● **Work order**
Give the number of lines in the data that hold the word "other", and nothing else.

● **Data supplied**

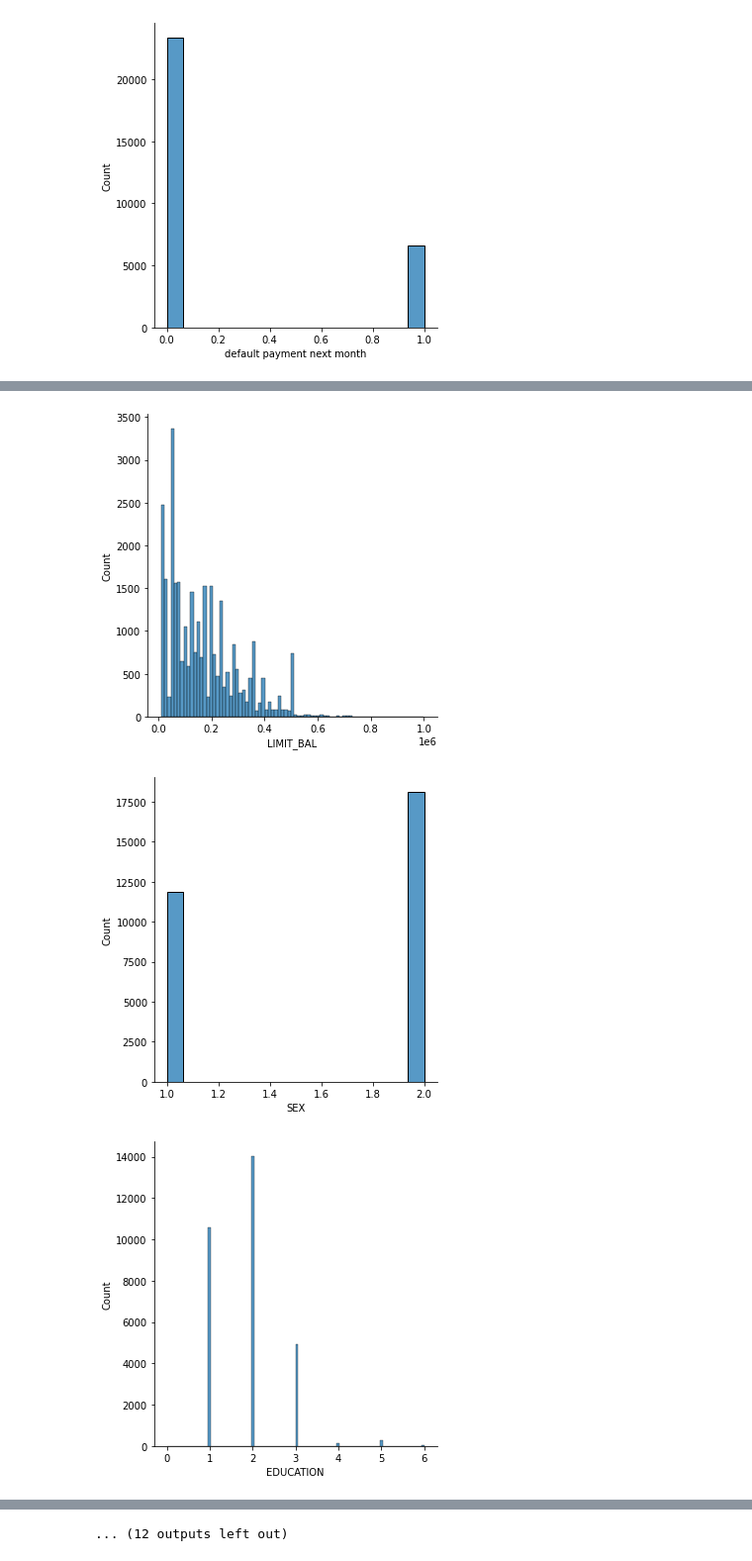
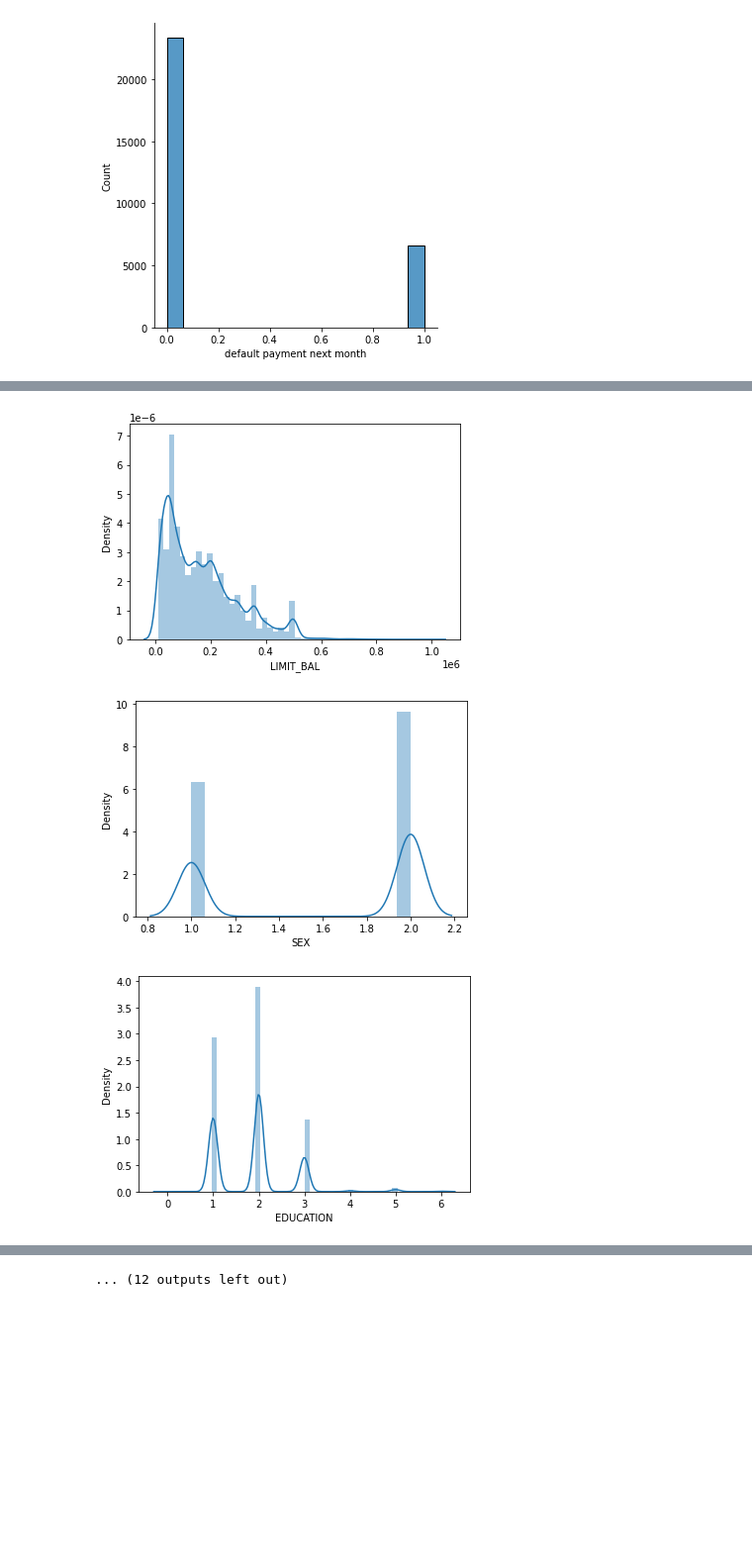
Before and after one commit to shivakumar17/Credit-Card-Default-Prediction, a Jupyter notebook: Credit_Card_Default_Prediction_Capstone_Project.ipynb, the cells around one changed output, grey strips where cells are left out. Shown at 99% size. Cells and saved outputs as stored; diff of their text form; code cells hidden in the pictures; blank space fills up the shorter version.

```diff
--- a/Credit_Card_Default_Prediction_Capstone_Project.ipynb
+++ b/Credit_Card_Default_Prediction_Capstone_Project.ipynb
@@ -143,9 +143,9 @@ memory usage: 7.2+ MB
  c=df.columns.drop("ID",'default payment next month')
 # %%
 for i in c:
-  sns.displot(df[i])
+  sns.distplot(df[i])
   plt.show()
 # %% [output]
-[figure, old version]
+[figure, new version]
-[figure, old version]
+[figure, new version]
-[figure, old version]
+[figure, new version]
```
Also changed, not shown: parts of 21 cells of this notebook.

--

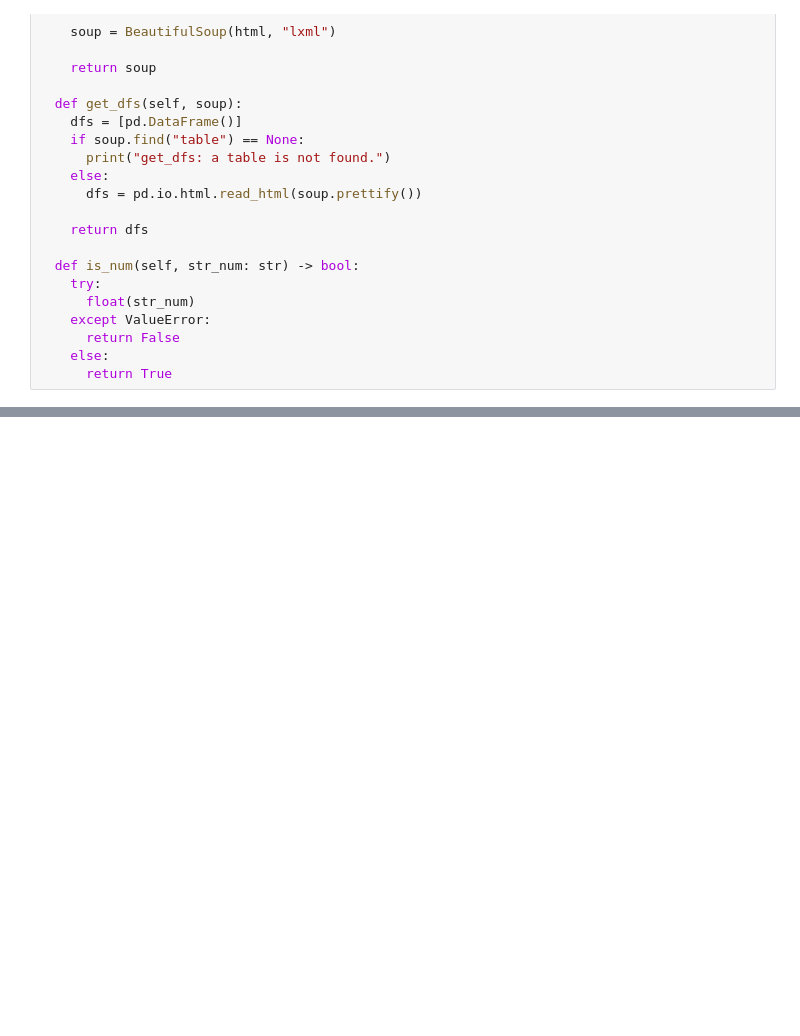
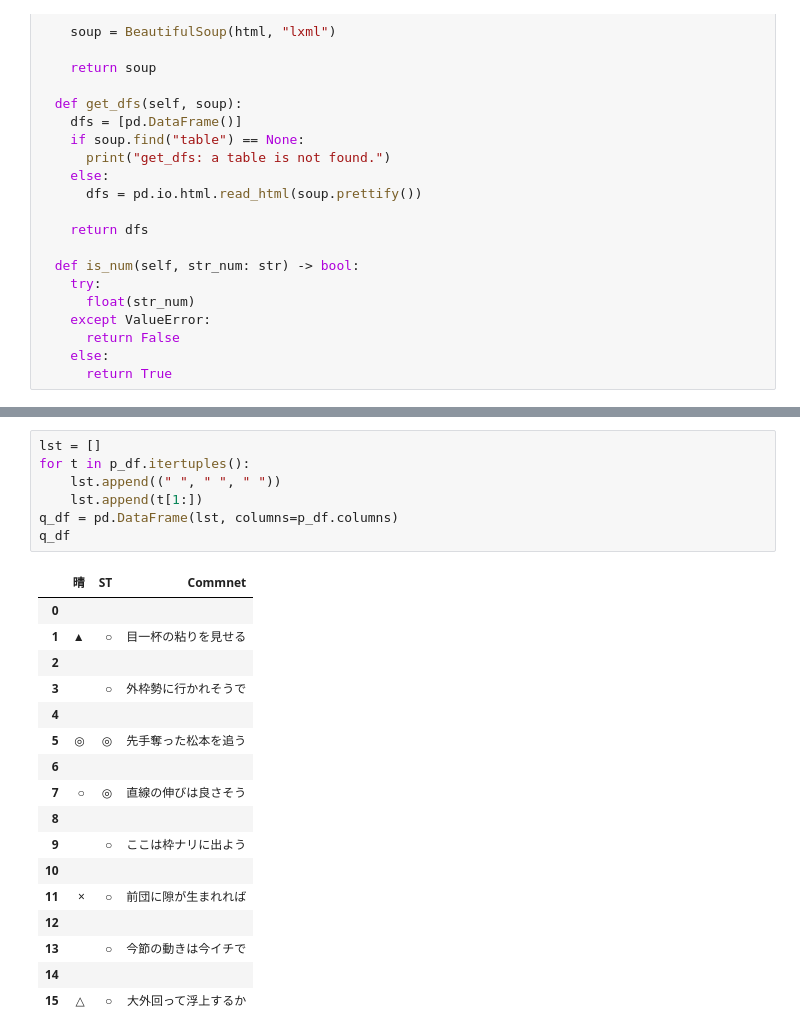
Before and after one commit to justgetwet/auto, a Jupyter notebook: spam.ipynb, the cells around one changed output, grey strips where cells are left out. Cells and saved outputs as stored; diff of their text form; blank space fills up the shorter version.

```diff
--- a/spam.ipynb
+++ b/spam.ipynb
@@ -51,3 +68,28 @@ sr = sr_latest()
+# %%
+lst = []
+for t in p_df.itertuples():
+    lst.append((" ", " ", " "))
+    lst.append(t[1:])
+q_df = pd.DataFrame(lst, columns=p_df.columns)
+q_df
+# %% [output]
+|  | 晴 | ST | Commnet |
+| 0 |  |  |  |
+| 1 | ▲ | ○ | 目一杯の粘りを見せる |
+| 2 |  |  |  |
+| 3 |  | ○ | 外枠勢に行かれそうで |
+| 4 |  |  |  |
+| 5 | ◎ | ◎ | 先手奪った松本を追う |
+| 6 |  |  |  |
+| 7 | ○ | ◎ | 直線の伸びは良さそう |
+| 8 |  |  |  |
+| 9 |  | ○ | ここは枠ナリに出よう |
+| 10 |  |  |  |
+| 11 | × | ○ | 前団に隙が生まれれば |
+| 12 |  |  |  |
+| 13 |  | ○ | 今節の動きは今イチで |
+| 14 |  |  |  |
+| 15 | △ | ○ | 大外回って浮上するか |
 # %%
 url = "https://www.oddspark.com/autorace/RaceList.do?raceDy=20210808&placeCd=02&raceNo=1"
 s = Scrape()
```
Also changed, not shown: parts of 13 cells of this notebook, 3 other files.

==

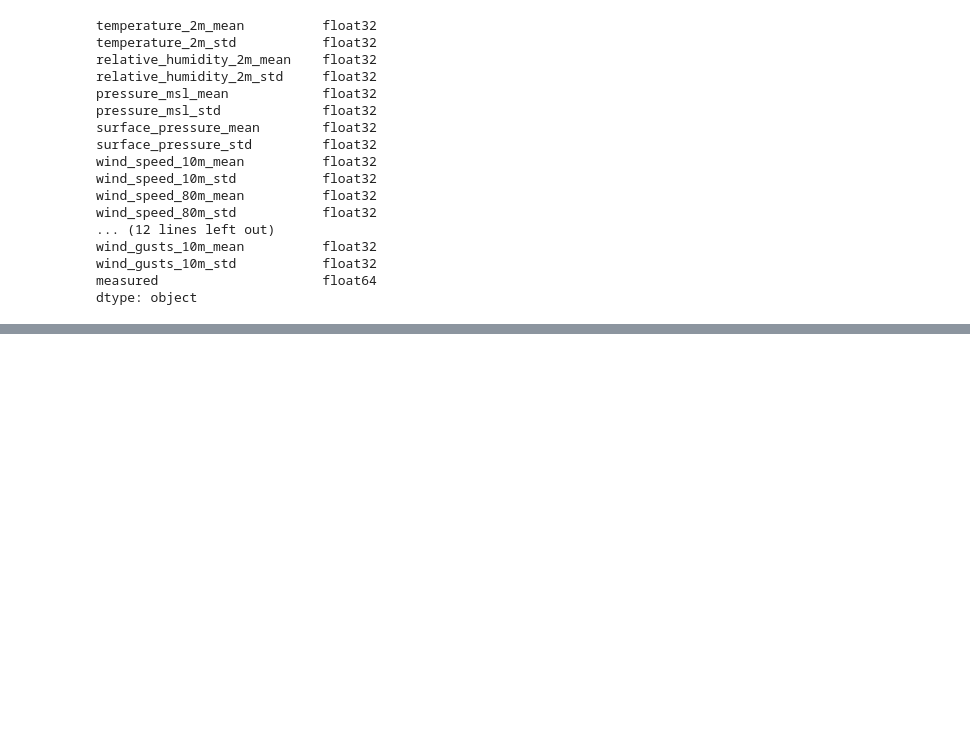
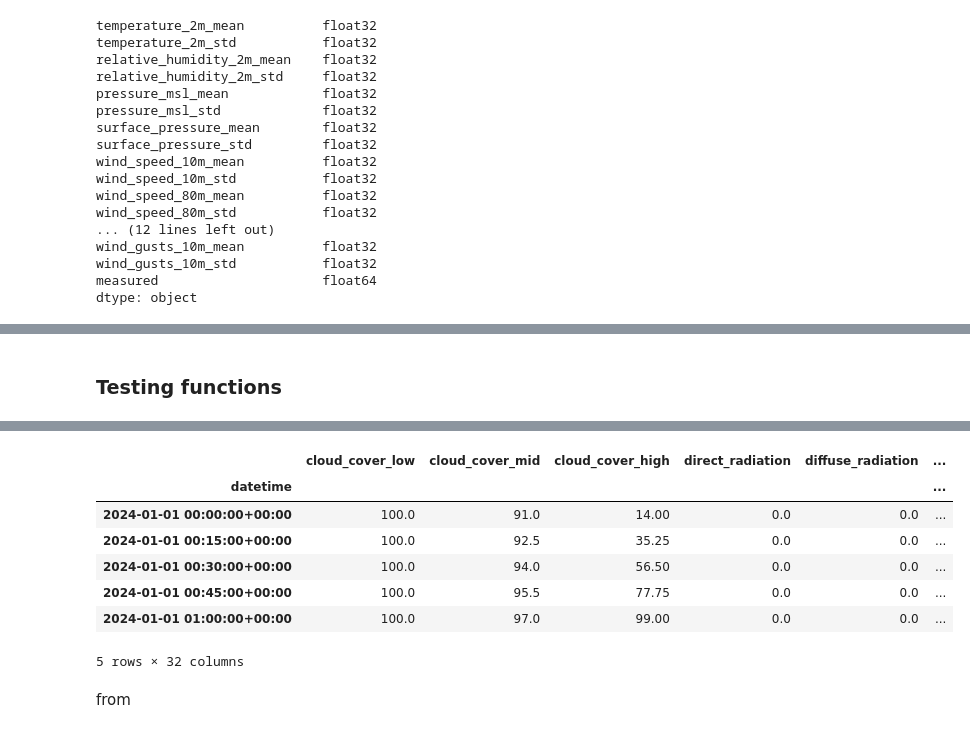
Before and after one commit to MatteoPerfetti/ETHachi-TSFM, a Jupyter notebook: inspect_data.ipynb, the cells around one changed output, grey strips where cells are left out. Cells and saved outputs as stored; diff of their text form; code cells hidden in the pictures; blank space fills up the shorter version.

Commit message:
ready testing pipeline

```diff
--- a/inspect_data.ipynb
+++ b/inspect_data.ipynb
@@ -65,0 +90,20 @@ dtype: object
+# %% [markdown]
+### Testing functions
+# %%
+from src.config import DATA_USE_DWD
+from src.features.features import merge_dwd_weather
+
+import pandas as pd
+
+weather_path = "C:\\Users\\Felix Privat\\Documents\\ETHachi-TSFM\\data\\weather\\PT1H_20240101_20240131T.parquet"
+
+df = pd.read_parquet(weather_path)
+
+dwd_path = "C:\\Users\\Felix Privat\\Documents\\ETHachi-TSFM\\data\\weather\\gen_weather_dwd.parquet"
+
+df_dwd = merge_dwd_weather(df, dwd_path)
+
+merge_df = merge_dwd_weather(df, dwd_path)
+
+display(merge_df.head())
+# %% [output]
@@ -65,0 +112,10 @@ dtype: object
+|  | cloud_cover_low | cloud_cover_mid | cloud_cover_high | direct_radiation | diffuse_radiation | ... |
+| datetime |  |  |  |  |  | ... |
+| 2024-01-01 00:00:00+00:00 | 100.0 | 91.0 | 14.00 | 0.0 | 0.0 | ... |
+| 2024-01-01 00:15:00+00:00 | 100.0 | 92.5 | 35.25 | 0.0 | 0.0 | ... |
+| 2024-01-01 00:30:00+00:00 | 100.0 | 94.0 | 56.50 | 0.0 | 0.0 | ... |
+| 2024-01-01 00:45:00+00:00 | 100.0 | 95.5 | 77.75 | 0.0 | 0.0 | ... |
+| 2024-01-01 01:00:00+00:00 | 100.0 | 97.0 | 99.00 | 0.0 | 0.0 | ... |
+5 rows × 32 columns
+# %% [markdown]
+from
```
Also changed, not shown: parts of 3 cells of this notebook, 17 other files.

● **Exercise response**
2